Linked by Thom Holwerda on Mon 13th Feb 2012 19:26 UTC
In the News The first big hurdle has been taken by Google and Motorola Mobility. The European Union has given the green light for Google to proceed with its acquisition of Motorola Mobility. The EU will, however, monitor the deal and its outcome for potential patent abuse. Update: And there we go, the US DoJ has approved the deal as well. Update II: The just-linked DoJ report also approves the Nortel patent sale to Apple, Microsoft, and RIM. I'm hoping for lots of fireworks here so the patent system blows up in Google's, Microsoft's and Apple's faces, so we can point and laugh about all the money they wasted.
Thread beginning with comment 507024
To view parent comment, click here.
To read all comments associated with this story, please click here.
RE[17]: Huh?
by jared_wilkes on Tue 14th Feb 2012 01:06 UTC in reply to "RE[16]: Huh?"
jared_wilkes
Member since:
2011-04-25

And this is REALLY bad logic.

Is the refusal to negotiate FRAND terms based on those FRAND terms or events external to the requirements of the standard? Clearly events external to the requirements of complying with the standard. Any decision to deny licensing outside of whether or not they are F and R is D.
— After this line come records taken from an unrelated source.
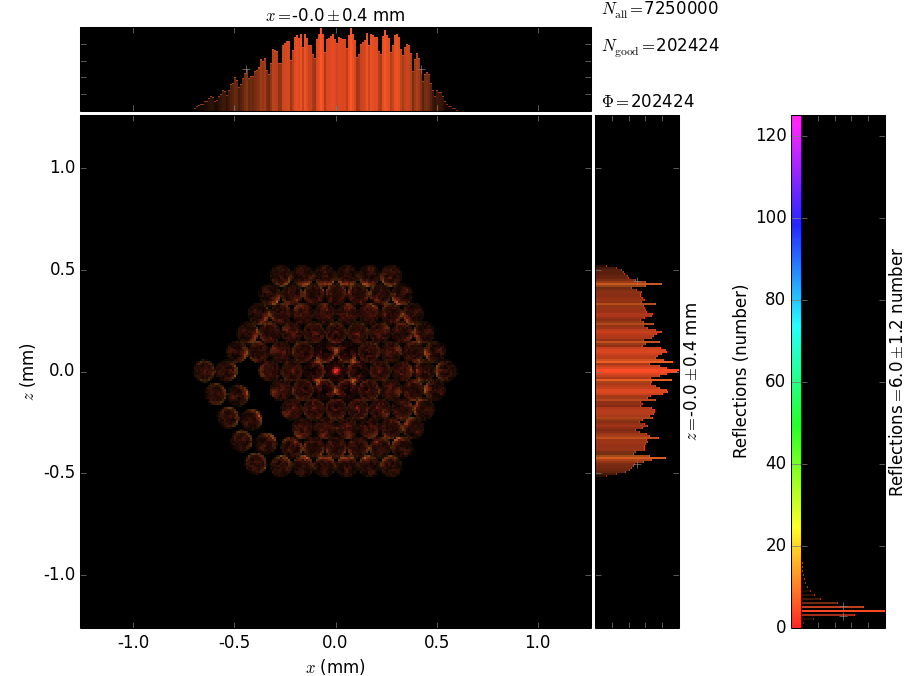
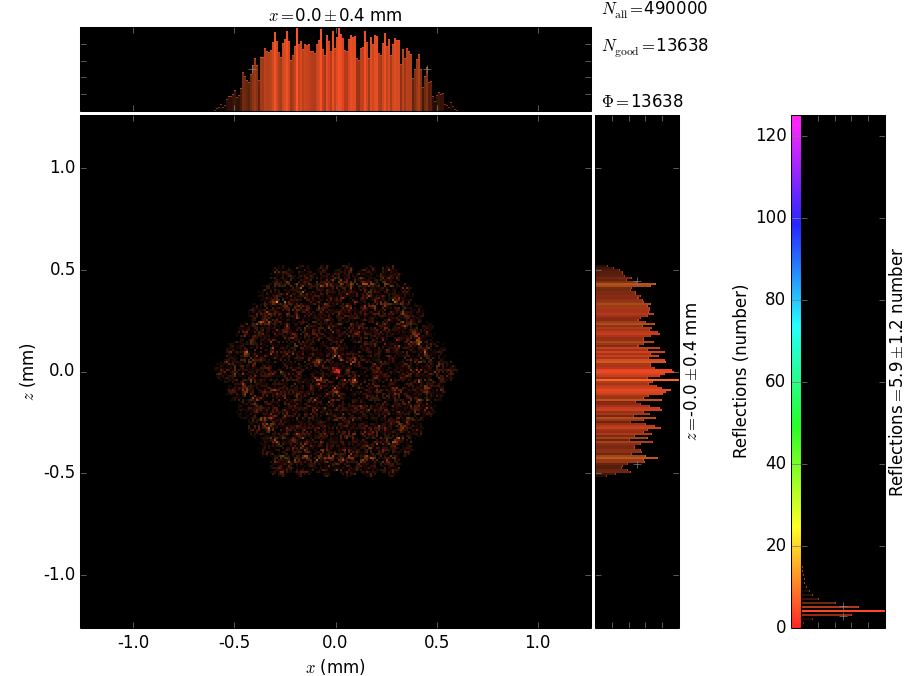
Pinhole possiblity

diff --git a/realisticPolycapillary.py b/realisticPolycapillary.py
@@ -7,7 +7,7 @@ import matplotlib as mpl
 import matplotlib.pyplot as plt
 
 from PlotMono import plot2D
-from screening import *
+import screening as scr
 
 import xrt.backends.raycing as raycing
 import xrt.backends.raycing.sources as rs
@@ -41,7 +41,12 @@ rOut = Dout/Din * rIn # Radius must shrink alongside the lens
 rMax = Dmax/Din * rIn # Max value of local radius
 wall=   0.0005 * 4 # |*50 make wider walls for structure visibility
 
-# Surce parameters
+# Pinhole parameters
+ypin    = 155.0         # Optical path position [mm]
+pinlen  = 0.1           # length
+rpin    = 0.005*20         # Pinhole radius [mm] 
+
+# Source parameters
 distx       = 'flat'
 dx          = 0.1
 distxprime  = 'normal'
@@ -51,6 +56,52 @@ distz       = 'flat'
 dz          = 0.1
 distzprime  = 'normal'
 dzprime     = 0.1
+
+class Pinhole(roe.OE):
+    def __init__(self, *args, **kwargs):
+        self.radius = kwargs.pop("radius")
+        roe.OE.__init__(self, *args, **kwargs)
+
+    def local_x0(self, s):
+        return 0.0*s
+
+    def local_x0Prime(self, s):
+        return 0.0
+
+    def local_r0(self, s):
+        return self.radius + 0.0*s
+
+    def local_r0Prime(self, s):
+        return 0.0
+
+    def local_r(self, s, phi):
+        den = np.cos(np.arctan(self.local_x0Prime(s)))**2
+        return self.local_r0(s) / (np.cos(phi)**2/den + np.sin(phi)**2)
+
+    def local_n(self, s, phi):
+        a = -np.sin(phi)
+        b = -np.sin(phi)*self.local_x0Prime(s) - self.local_r0Prime(s)
+        c = -np.cos(phi)
+        norm = np.sqrt(a**2 + b**2 + c**2)
+        # FIXME: a and c probably should also get minues
+        # but due to symmetry it's not visible for now?
+        return a/norm, -b/norm, c/norm
+
+    def xyz_to_param(self, x, y, z):
+        """ *s*, *r*, *phi* are cynindrc-like coordinates of the capillary.
+        *s* is along y in inverse direction, started at the exit,
+        *r* is measured from the capillary axis x0(s)
+        *phi* is the polar angle measured from the z (vertical) direction."""
+        s = y
+        phi = np.arctan2(x - self.local_x0(s), z)
+        r = np.sqrt((x-self.local_x0(s))**2 + z**2)
+        return s, phi, r
+
+    def param_to_xyz(self, s, phi, r):
+        x = self.local_x0(s) + r*np.sin(phi)
+        y = s
+        z = r * np.cos(phi)
+        return x, y, z
 
 class BentCapillary(roe.OE):
     def __init__(self, *args, **kwargs):
@@ -64,9 +115,9 @@ class BentCapillary(roe.OE):
         self.y2 = self.limPhysY[1]
         self.ym = self.bl.ym
 
-        # local radius function parameters (linar from rIn ot rOut)
+        # local radius function parameters (quadratic from rIn ot rOut)
         # linear solve of 3 equations for parabolic shape
-        # of r(s) currently this curve is the same for each 
+        # of r(s): currently this curve is the same for each 
         # capillary, so this could've been done once for lens,
         # not once for capillary
         B = [self.rIn, self.rOut, self.rMax]
@@ -131,6 +182,7 @@ def build_beamline(nrays=1e4):
     beamLine.Dout   = Dout
     beamLine.nRefl  = nRefl
 
+    # [0] - Source of light
     rs.GeometricSource(
         beamLine,'GeometricSource',(0,0,0), nrays=nrays,
         distx=distx, dx=dx, distxprime=distxprime, dxprime=dxprime,
@@ -140,6 +192,7 @@ def build_beamline(nrays=1e4):
     # Insert screen at the lens entrance here
     beamLine.entScreen = rsc.Screen(beamLine, 'EntranceScreen',(0,y1,0))
 
+    # [1] - Lens
     beamLine.capillaries = []
     layers = 0,6
     beamLine.toPlot = []
@@ -154,10 +207,7 @@ def build_beamline(nrays=1e4):
         for i in i6:
             for m in ms:
                 # this seems like h_in
-                #bonus = rIn * round(n/3)
-                bonus = 0
-                if (i==3):
-                    bonus += 2*rIn*round(n/4)
+                bonus = 2*rIn * round(n/6)
                 x = 2*(rIn + wall) * (n**2 + m**2 - n*m)**0.5
                 x += bonus
                 roll1 = -np.arctan2(np.sqrt(3)*m, 2*n - m)
@@ -172,17 +222,34 @@ def build_beamline(nrays=1e4):
 
     beamLine.exitScreen = rsc.Screen(beamLine,'ExitScreen', (0,y2,0))
 
+    # [2] Pinhole 
+#    beamLine.pinhole = Pinhole(beamLine, 'Pinhole',
+#                    (0, 0, 0), limPhysY=[ypin, ypin+pinlen], order=8,
+#                    radius=rpin)
+    p_pin = [0, 0, 0, 0, 0, 0]
+    beamLine.pinhole = BentCapillary(beamLine, 'PinHole',
+                    [0,0,0], roll=0, limPhysY=[ypin, ypin+pinlen],
+                    order=8, rIn=rpin, rOut=rpin, rMax=rpin,
+                    curveCoeffs=p_pin, h_in=0)
+
     # Create evenly distributed screens between lens exit
     # and M=1 spot
-    createScreens(beamLine,[y2, yf + yf-y2], 3)
+    scr.createScreens(beamLine,[y2, yf + yf-y2], 4)
+    # Set screen used before the pinhole
+    scr.setUsed(beamLine, [0, ypin])
+    # Set used after pinhole as well
+    scr.setUsed(beamLine, [ypin, 200])
+
     return beamLine
 
-
 def run_process(beamLine, shineOnly1stSource=False):
+    # [0]
     beamSource = beamLine.sources[0].shine()
     # at the entrance | unused
     EntranceScreen = beamLine.entScreen.expose(beamSource)
     outDict = {'beamSource': beamSource, 'EntranceScreen': EntranceScreen}
+
+    # [1]
     # Start collecting capillaries' light
     beamCapillaryGlobalTotal = None
     for i, capillary in enumerate(beamLine.capillaries):
@@ -208,8 +275,19 @@ def run_process(beamLine, shineOnly1stSource=False):
     # See them on screen 
     ExitScreen = beamLine.exitScreen.expose(beamCapillaryGlobalTotal)
     outDict['ExitScreen'] = ExitScreen
+
     # Create exposed beamlines in outside module screens.
-    outDict.update(exposeScreens(beamLine, beamCapillaryGlobalTotal))
+    prePinhole = scr.exposeScreens(beamLine, beamCapillaryGlobalTotal,\
+            [0, ypin])
+
+    # [2]
+    pinholeGlobal, pinholeLocal = beamLine.pinhole.multiple_reflect(\
+            beamCapillaryGlobalTotal, maxReflections=5)
+    postPinhole = scr.exposeScreens(beamLine, pinholeGlobal,\
+            [ypin, 200])
+
+    outDict.update(prePinhole)
+    outDict.update(postPinhole)
 
     return outDict
 
@@ -220,7 +298,7 @@ def main():
     plot2D(beamLine)
 
     # Create xrtp.Plots in outside module  
-    plots = createPlots(beamLine)
+    plots = scr.createPlots(beamLine)
     # FIXME: Manually add plot showing entrance structure
     limits = [ - Din/1.9, Din/1.9 ]
     plot = xrtp.XYCPlot(

diff --git a/screening.py b/screening.py
@@ -16,21 +16,43 @@ import xrt.plotter as xrtp
 def createScreens(beamLine, ranges, howmany):
     positions = np.linspace(ranges[0], ranges[1], howmany)
     screens = {}
+    isUsed  = {}
     for it in positions:
-        screen = rsc.Screen(beamLine,'Screen_at_'+str(it), (0,it,0))
+        screen = rsc.Screen(beamLine,'Screen_at_'+str(int(it)), (0,it,0))
         screens[it] = screen
+        isUsed[it]  = False
         print 'Screen at ' + str(it)
     # Save ranges as beamline property, no need to keep globally
     beamLine.s_positions = positions
+    beamLine.isUsed = isUsed
     beamLine.screens  = screens
 
-# Next screens need to be exposed in run_process and
+# Special function specyfying whicch screens will be used
+def setUsed(beamLine, _range):
+    for it in beamLine.s_positions:
+        if it >= _range[0] and it < _range[1]:
+            beamLine.isUsed[it] = True
+
+# Next: screens need to be exposed in run_process and
 # dictionary must be prepared
-def exposeScreens(beamLine, beamToBeSeen):
+# FIXME: run_process is apparently being run inside run_ray_traycing,
+# so createScreens doesn't know yet which screens are being used
+cunter = 0
+def exposeScreens(beamLine, beamToBeSeen, _range):
+
+    # Debug utilities
+    global cunter
+    cunter += 1
+    print 'It\'s being run: ' + str(cunter) + ' time!'
+
     partDict = {}
     for it in beamLine.s_positions:
-        partDict['Screen_at_'+str(int(it))] =\
-                beamLine.screens[it].expose(beamToBeSeen)
+        if it >= _range[0] and it < _range[1]:
+
+            partDict[beamLine.screens[it].name] =\
+                    beamLine.screens[it].expose(beamToBeSeen)
+            beamLine.isUsed[it] = True
+
     return partDict
 
 # Prepare plots for raycing
@@ -41,23 +63,27 @@ def createPlots(beamLine):
     plots = []
     # Plots after the exit
     for it in beamLine.s_positions:
-#        print 'current range: ' + str(it)
-#        print 'Screen_at_'+str(it)
-        name = 'Screen_at_'+str(int(it))
-        plot = xrtp.XYCPlot(name, (1,),
-            xaxis=xrtp.XYCAxis(r'$x$', 'mm', data=raycing.get_x,\
-                    bins=256, ppb=2, limits=xLimits),
-            yaxis=xrtp.XYCAxis(r'$z$', 'mm', data=raycing.get_z,\
-                    bins=256, ppb=2, limits=zLimits),
-            caxis=xrtp.XYCAxis('Reflections', 'number',\
-                    data=raycing.get_reflection_number,\
-                    bins=256, ppb=2, limits=cLimits),
-            beamState=name, title=name,\
-                    aspect='auto')
-        plot.baseName = name
-        plot.saveName = 'png/' + plot.baseName + '.png'
-#        plot.persistentName = 'pickle/' + plot.baseName + '.pickle'
-        plots.append(plot)
-#    print 'leaving createPlots()'
+        if beamLine.isUsed[it]:
+
+            name = 'Screen_at_'+str(int(it))
+            print 'Creating plot' + name
+
+            # Plot Construction
+            plot = xrtp.XYCPlot(name, (1,),
+                xaxis=xrtp.XYCAxis(r'$x$', 'mm', data=raycing.get_x,\
+                        bins=256, ppb=2, limits=xLimits),
+                yaxis=xrtp.XYCAxis(r'$z$', 'mm', data=raycing.get_z,\
+                        bins=256, ppb=2, limits=zLimits),
+                caxis=xrtp.XYCAxis('Reflections', 'number',\
+                        data=raycing.get_reflection_number,\
+                        bins=256, ppb=2, limits=cLimits),
+                beamState=name, title=name,\
+                        aspect='auto')
+            # END Plot Construction
+
+            plot.baseName = name
+            plot.saveName = 'png/' + plot.baseName + '.png'
+#            plot.persistentName = 'pickle/' + plot.baseName + '.pickle'
+            plots.append(plot)
 
     return plots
So let's change your hypothetical: Company A makes an offer for FRAND patents to another Company B. Company B accepts at the SAME time as, or even AFTER, it launches what it thinks is a well-reasoned, "moral," and legal patent suit against Company A. Company A withdraws its FRAND offer and/or agreement. This is discrimination. The other legal attack is outside the pledged support of a required standard. The FRAND offer is being reneged based on competition, not liking the competitor, thinking the other is a bully, revenge (or, if you prefer, "defensively" in a non-standards-related legal matter). Not at all on whether or not a FRAND offer was made and if the offer was willing to be accepted. This is discrimination, the D in FRAND.
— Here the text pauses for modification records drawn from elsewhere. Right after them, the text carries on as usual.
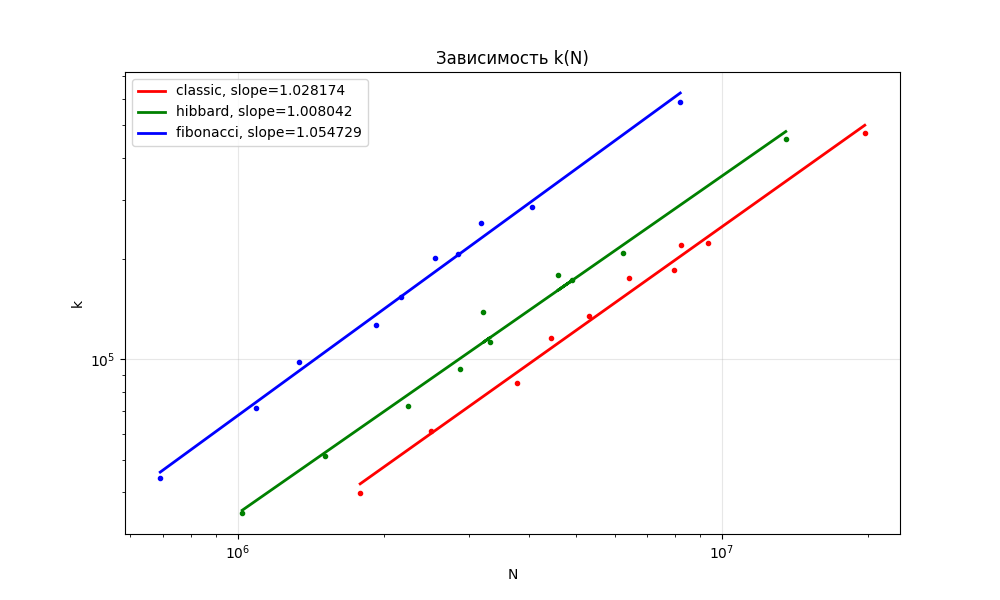
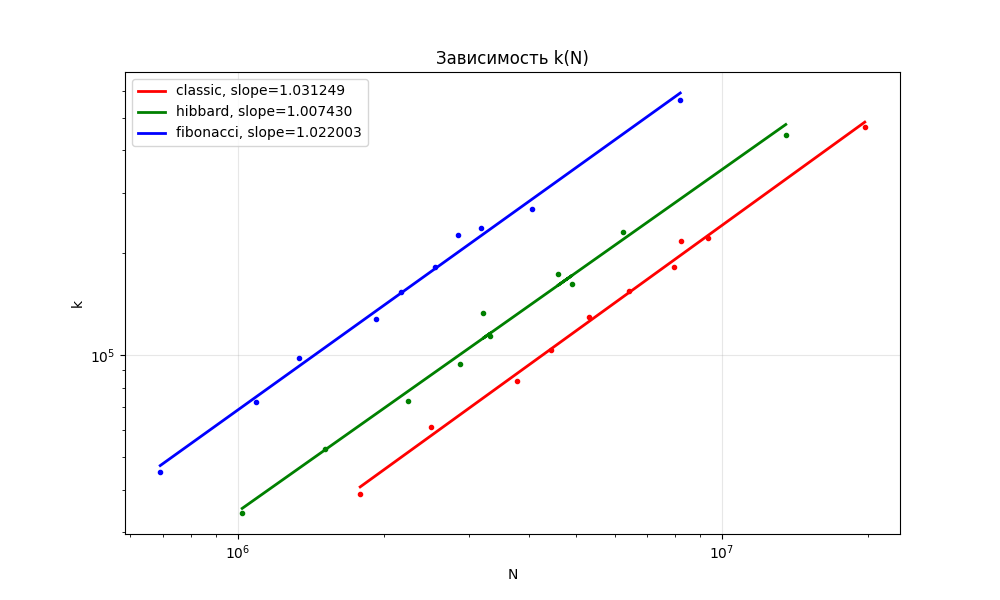
правки

diff --git a/sorting/graph_comb.py b/sorting/graph_comb.py
@@ -1,17 +1,31 @@
 import pandas as pd
 import matplotlib.pyplot as plt
+import numpy as np
 
-data = pd.read_csv('combSorto0.csv', index_col=0)
+data1 = pd.read_csv('/Users/olandrre/Desktop/asimptotic/sorting/combSorto01.csv', index_col=0)
+
+def slope(data):
+    x = np.log(data['swaps'])
+    y = np.log(data['time'])
+    k, b = np.polyfit(x, y, 1)
+    return k, b
+
+def line(data, color, label):
+    plt.plot(data['swaps'], data['time'], 'o', color=color, markersize=3)
+    k, b = slope(data)
+    x0 = np.log(data['swaps'])
+    y0 = np.exp(b) * (data['swaps'] ** k)
+    plt.plot(data['swaps'], y0, '-', color=color, linewidth=2, label=f'{label}, slope={k:1f}')
+    return k
 
 plt.figure(figsize=(10, 6))
-# plt.errorbar(data['elements'], data['time'], yerr=0, xerr=0, fmt='.', capsize=3, color='green')
-plt.errorbar(data['elements'], data['swaps'], yerr=0, xerr=0, fmt='.', capsize=3, color='blue')
 
+k1 = line(data1, 'red', 'classic')
 
 plt.xscale('log') 
 plt.yscale('log')  
 
-plt.ylabel('k')
+plt.ylabel('t')
 plt.xlabel('N')
 plt.grid(True, alpha=0.3)
 plt.title('Зависимость k(N)')

diff --git a/sorting/comb_sort.cpp b/sorting/comb_sort.cpp
@@ -41,7 +41,8 @@ long long measure_time(int N, default_random_engine &rng) {
 
     uniform_int_distribution<int> dstr(0, N - 1);
 
-    auto begin = chrono::steady_clock::now();
+    unsigned int total = 0;
+
     for (unsigned cnt = 10'000; cnt != 0; --cnt) {
         int* arr = new int[N];
  
@@ -49,11 +50,16 @@ long long measure_time(int N, default_random_engine &rng) {
             arr[idx] = dstr(rng);
         }
 
+            
+        auto begin = chrono::steady_clock::now();
         n = comb_sort(arr, N);
+        auto end = chrono::steady_clock::now();
+
+        total += chrono::duration_cast<chrono::microseconds>(end - begin).count();
         delete[] arr;
     }
-    auto end = chrono::steady_clock::now();
-    return chrono::duration_cast<chrono::milliseconds>(end - begin).count();
+
+    return total;
 }
 
 unsigned int iterations(int N, default_random_engine &rng) {
@@ -76,7 +82,7 @@ int main() {
     unsigned seed = 9;
     default_random_engine rng(seed);
 
-    ofstream file("combSorto0.csv");
+    ofstream file("combSorto01.csv");
     file << "index,elements,time,swaps" << endl;
     int elements[] = {100, 500, 1'000, 2'000, 3'000, 4'000, 5'000, 6'000, 7'000, 8'000, 9'000, 10'000};
     for (int idx = 0; idx < 12; ++idx) {

diff --git a/sorting/Shell_sort.cpp b/sorting/Shell_sort.cpp
@@ -92,8 +92,7 @@ int ShellSort_3(int* arr, int size) {
 
 long long measure_time(int N) {
     unsigned int n;
-
-    auto begin = chrono::steady_clock::now();
+    unsigned int total = 0;
 
     for (unsigned cnt = 5; cnt != 0; --cnt) {
         int* arr = new int[N];
@@ -102,13 +101,14 @@ long long measure_time(int N) {
         arr[idx] = N - idx;
         }
 
-
+        auto begin = chrono::steady_clock::now();
         n = ShellSort_3(arr, N);
+        auto end = chrono::steady_clock::now();
+        total += chrono::duration_cast<chrono::microseconds>(end - begin).count();
         delete[] arr;
     }
     
-    auto end = chrono::steady_clock::now();
-    return chrono::duration_cast<chrono::microseconds>(end - begin).count();
+    return total;
 }
 
 unsigned int iterations(int N) {

diff --git a/sorting/shell_sort.py b/sorting/shell_sort.py
@@ -2,9 +2,9 @@ import pandas as pd
 import matplotlib.pyplot as plt
 import numpy as np
 
-data1 = pd.read_csv('Shell_sort_1.csv', index_col=0)
-data2 = pd.read_csv('Shell_sort_2.csv', index_col=0)
-data3 = pd.read_csv('Shell_sort_3.csv', index_col=0)
+data1 = pd.read_csv('/Users/olandrre/Desktop/asimptotic/sorting/Shell_sort_1.csv', index_col=0)
+data2 = pd.read_csv('/Users/olandrre/Desktop/asimptotic/sorting/Shell_sort_2.csv', index_col=0)
+data3 = pd.read_csv('/Users/olandrre/Desktop/asimptotic/sorting/Shell_sort_3.csv', index_col=0)
 
 skip = 5
 
@@ -19,7 +19,7 @@ def line(data, color, label, skip):
     k, b = slope(data)
     x0 = np.log(data['elements'][skip:])
     y0 = np.exp(b) * (data['elements'][skip:] ** k)
-    plt.plot(data['elements'][skip::], y0, '-', color=color, linewidth=2, label=f'{label}, slope={k:1f}')
+    plt.plot(data['elements'][skip:], y0, '-', color=color, linewidth=2, label=f'{label}, slope={k:1f}')
     return k
 
 plt.figure(figsize=(10, 6))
Your hypothetical even completely stops short of whether or not its FRAND -- saying, at that point, it's up to the court to decide (again, odd of you to fall back on the law in this case) while ignoring that the withdrawal of the FRAND offer is DISCRIMINATORY.

Edited 2012-02-14 01:10 UTC

Reply Parent Score: 0

RE[18]: Huh?
by Thom_Holwerda on Tue 14th Feb 2012 01:14 in reply to "RE[17]: Huh?"
Thom_Holwerda Member since:
2005-06-29

Company A withdraws its FRAND offer and/or agreement.


If that happens, then yeah, that's not good. It's still understandable, though, in the face of a legal assault.

Reply Parent Score: 1

RE[19]: Huh?
by jared_wilkes on Tue 14th Feb 2012 01:21 in reply to "RE[18]: Huh?"
jared_wilkes Member since:
2011-04-25

No, it is neither understandable or legally acceptable.

Reply Parent Score: 1